After Maruti, M&M too cuts output amid shrinking demand
11 July 2013
Mahindra & Mahindra, India's largest maker of utility vehicles, will observe "no production days" at its automotive plants this month as demand for utility vehicles – which till recently was a market driver – has started slowing on the back of a rise in excise duty and increase in diesel prices.
"M&M, as part of aligning its production with sales requirements, would be observing 'no production days' at its automotive plants for periods ranging from one to eight days during the remaining period of July," the company said today.
M&M's subsidiary Mahindra Vehicle Manufacturers Ltd will also shut production for about eight days this month at its plant at Chakan near Pune, it added.
Maruti Suzuki India, the country's largest car-maker by sales, has already started declaring compulsory holidays at its plant in Manesar, cutting production of diesel engines as well as diesel cars following the slowdown in demand. The plant is now operating only two shifts instead of three.

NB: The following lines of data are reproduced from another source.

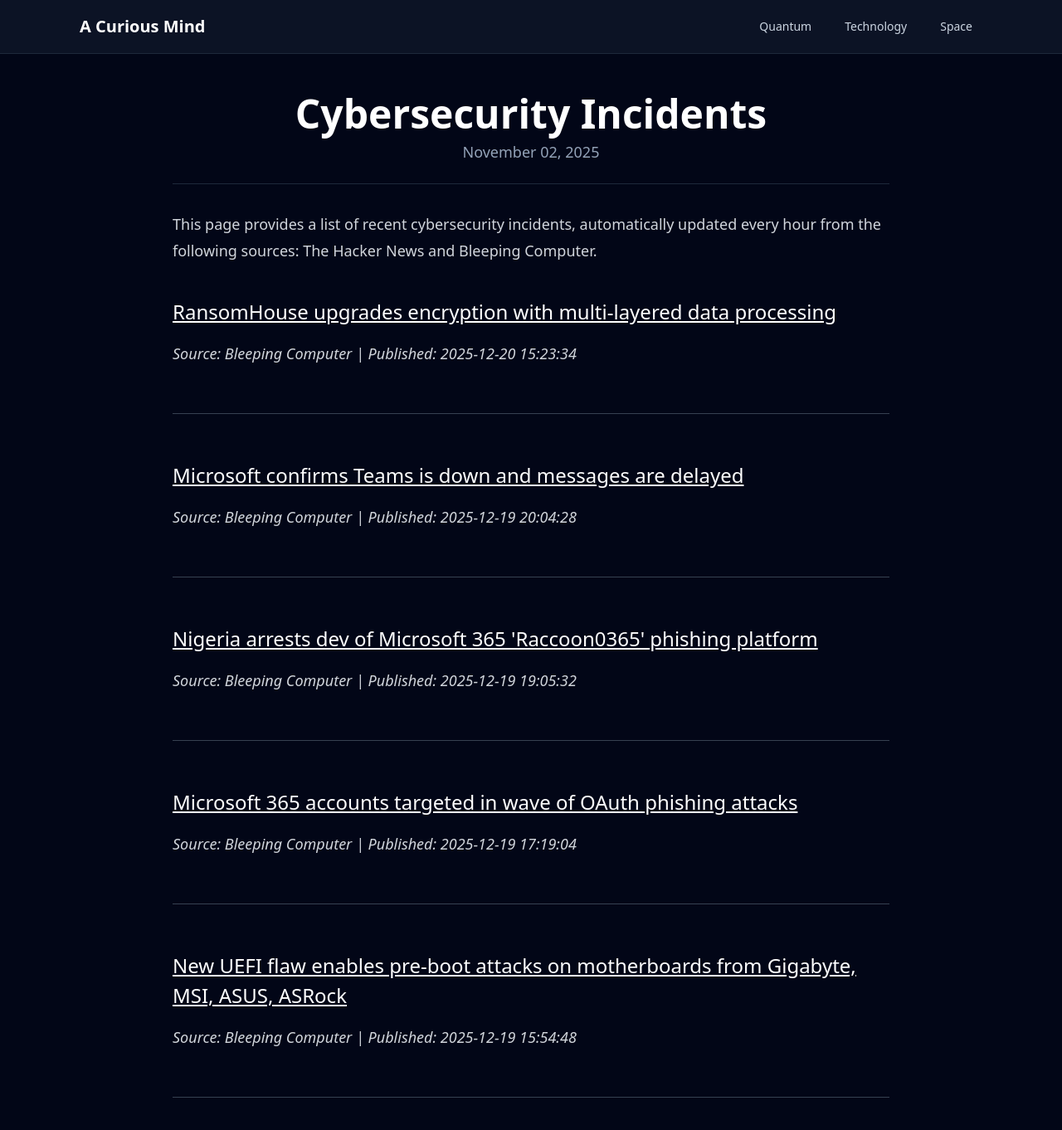
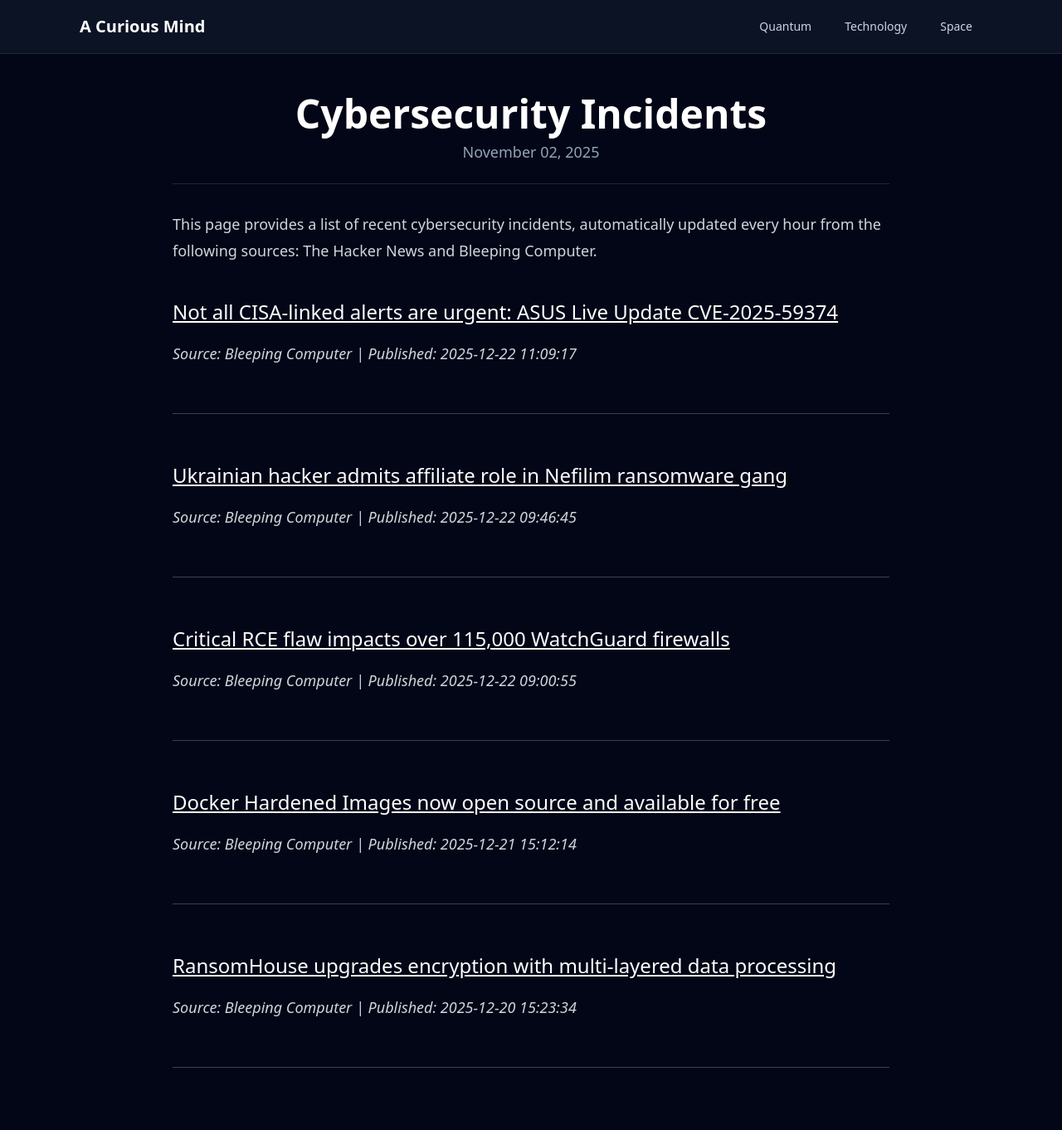
Before and after one commit to onehl7/onehl7.github.io, a Jekyll site: the page built from _posts/2025-11-02-cybersecurity-incidents.md, in a window 1280 px wide and 1400 px high. Shown: the top 1362 px of the window at 83% size. Built offline with Jekyll 4.4.1, drawn with Linux system fonts in a browser that asks for light colours; nearby versions of some CDN libraries.

Commit message:
Update news data

```diff
--- a/_data/news.json
+++ b/_data/news.json
@@ -1,32 +1,32 @@
 [
+  {
+    "source": "Bleeping Computer",
+    "title": "Not all CISA-linked alerts are urgent: ASUS Live Update CVE-2025-59374",
+    "link": "https://www.bleepingcomputer.com/news/security/not-all-cisa-linked-alerts-are-urgent-asus-live-update-cve-2025-59374/",
+    "published": "2025-12-22 11:09:17"
+  },
+  {
+    "source": "Bleeping Computer",
+    "title": "Ukrainian hacker admits affiliate role in Nefilim ransomware gang",
+    "link": "https://www.bleepingcomputer.com/news/security/ukrainian-hacker-admits-affiliate-role-in-nefilim-ransomware-gang/",
+    "published": "2025-12-22 09:46:45"
+  },
+  {
+    "source": "Bleeping Computer",
+    "title": "Critical RCE flaw impacts over 115,000 WatchGuard firewalls",
+    "link": "https://www.bleepingcomputer.com/news/security/over-115-000-watchguard-firewalls-vulnerable-to-ongoing-rce-attacks/",
+    "published": "2025-12-22 09:00:55"
+  },
+  {
+    "source": "Bleeping Computer",
+    "title": "Docker Hardened Images now open source and available for free",
+    "link": "https://www.bleepingcomputer.com/news/security/docker-hardened-images-now-open-source-and-available-for-free/",
+    "published": "2025-12-21 15:12:14"
+  },
   {
     "source": "Bleeping Computer",
     "title": "RansomHouse upgrades encryption with multi-layered data processing",
     "link": "https://www.bleepingcomputer.com/news/security/ransomhouse-upgrades-encryption-with-multi-layered-data-processing/",
     "published": "2025-12-20 15:23:34"
-  },
-  {
-    "source": "Bleeping Computer",
-    "title": "Microsoft confirms Teams is down and messages are delayed",
-    "link": "https://www.bleepingcomputer.com/news/microsoft/microsoft-confirms-teams-is-down-and-messages-are-delayed/",
-    "published": "2025-12-19 20:04:28"
-  },
-  {
-    "source": "Bleeping Computer",
-    "title": "Nigeria arrests dev of Microsoft 365 'Raccoon0365' phishing platform",
-    "link": "https://www.bleepingcomputer.com/news/security/nigeria-arrests-dev-of-microsoft-365-raccoon0365-phishing-platform/",
-    "published": "2025-12-19 19:05:32"
-  },
-  {
-    "source": "Bleeping Computer",
-    "title": "Microsoft 365 accounts targeted in wave of OAuth phishing attacks",
-    "link": "https://www.bleepingcomputer.com/news/security/microsoft-365-accounts-targeted-in-wave-of-oauth-phishing-attacks/",
-    "published": "2025-12-19 17:19:04"
-  },
-  {
-    "source": "Bleeping Computer",
-    "title": "New UEFI flaw enables pre-boot attacks on motherboards from Gigabyte, MSI, ASUS, ASRock",
-    "link": "https://www.bleepingcomputer.com/news/security/new-uefi-flaw-enables-pre-boot-attacks-on-motherboards-from-gigabyte-msi-asus-asrock/",
-    "published": "2025-12-19 15:54:48"
   }
 ]
```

The automobile industry in India, especially the passenger car and truck segments, has seen dwindling with even negative sales growth for over a year as customers postpone or cancel plans for new purchases amid expensive loans, rising fuel prices, and the overall economic slowdown amid near-unprecedented levels of inflation and a sinking rupee.
In more prosperous days, demand had shifted rapidly to diesel-driven utility vehicles from petrol cars due to the huge artificial gap between the retail prices of the two fuels, and companies rushed to launch new compact UVs like the Renault Duster, M&M's Quanto and Maruti Suzuki's Ertiga. But in the current economic scenarios, these are proving a drug on the market.
The appetite for utility vehicles has also been reduced by a hike in excise duty on UVs to 30 per cent from 27 per cent in the central budget for the current fiscal, and the partial de-regulation of diesel prices, which allows the oil marketing companies to raise prices in doses each month.
M&M's total sales in June declined 8 per cent year-on-year to 38,092 units. Sales of its passenger vehicles, which include utility vehicles and the Verito sedan, were down 13 per cent to 17,232 units.
The Fitch Group on Wednesday cut its outlook on the Indian auto industry to a rating of stable-to-negative from stable. It expects passenger vehicle volumes to drop 5-12 per cent in the current financial year.
M&M says that despite the cut in production, there is unlikely to be any adverse impact on availability of its vehicles due to enough inventory with showrooms.